Start of Entries shown
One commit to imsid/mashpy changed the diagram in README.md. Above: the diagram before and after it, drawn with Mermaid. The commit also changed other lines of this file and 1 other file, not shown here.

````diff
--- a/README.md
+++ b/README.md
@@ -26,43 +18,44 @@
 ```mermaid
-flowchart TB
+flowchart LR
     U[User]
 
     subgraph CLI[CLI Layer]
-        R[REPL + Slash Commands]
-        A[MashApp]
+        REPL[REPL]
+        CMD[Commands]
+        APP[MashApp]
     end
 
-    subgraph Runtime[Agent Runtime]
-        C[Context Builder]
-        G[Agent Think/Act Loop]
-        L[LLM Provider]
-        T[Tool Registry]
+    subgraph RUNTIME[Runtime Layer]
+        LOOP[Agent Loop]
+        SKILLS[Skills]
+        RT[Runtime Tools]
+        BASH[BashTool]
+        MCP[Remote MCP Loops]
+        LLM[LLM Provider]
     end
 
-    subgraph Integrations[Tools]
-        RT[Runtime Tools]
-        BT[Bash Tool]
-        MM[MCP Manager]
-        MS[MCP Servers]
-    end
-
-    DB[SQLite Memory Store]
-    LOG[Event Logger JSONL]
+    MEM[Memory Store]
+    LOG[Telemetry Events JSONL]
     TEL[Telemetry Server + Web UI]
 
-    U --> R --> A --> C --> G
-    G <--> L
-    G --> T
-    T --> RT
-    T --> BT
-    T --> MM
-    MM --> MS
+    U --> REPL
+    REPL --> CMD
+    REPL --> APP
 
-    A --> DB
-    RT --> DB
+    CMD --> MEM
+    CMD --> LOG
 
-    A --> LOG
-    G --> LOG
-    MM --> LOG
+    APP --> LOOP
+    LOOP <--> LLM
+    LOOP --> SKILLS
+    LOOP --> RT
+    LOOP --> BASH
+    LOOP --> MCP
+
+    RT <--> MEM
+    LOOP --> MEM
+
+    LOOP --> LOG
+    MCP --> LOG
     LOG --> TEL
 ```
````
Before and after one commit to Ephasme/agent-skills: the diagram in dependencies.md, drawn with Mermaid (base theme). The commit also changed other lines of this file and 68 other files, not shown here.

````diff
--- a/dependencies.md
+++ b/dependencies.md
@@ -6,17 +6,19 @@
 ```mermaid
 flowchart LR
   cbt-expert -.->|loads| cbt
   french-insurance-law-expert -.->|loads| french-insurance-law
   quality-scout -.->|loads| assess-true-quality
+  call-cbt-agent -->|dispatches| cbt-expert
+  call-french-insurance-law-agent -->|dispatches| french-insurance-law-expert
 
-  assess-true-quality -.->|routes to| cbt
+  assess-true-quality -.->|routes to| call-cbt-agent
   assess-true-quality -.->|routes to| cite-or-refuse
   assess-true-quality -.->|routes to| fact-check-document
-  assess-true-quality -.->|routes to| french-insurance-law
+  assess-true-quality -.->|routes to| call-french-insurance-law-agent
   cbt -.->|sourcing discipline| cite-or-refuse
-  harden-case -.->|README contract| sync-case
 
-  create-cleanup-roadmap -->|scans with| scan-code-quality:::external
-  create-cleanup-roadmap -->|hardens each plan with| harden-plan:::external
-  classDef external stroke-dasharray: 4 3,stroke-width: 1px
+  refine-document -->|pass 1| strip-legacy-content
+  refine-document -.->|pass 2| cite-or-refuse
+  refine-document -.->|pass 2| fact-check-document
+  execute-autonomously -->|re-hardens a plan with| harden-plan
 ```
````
End of Entries shown
## Task to carry out
If the word "subgraph" appears in a line above, copy that line.

## Solution below
     subgraph CLI[CLI Layer]
-    subgraph Runtime[Agent Runtime]
+    subgraph RUNTIME[Runtime Layer]
-    subgraph Integrations[Tools]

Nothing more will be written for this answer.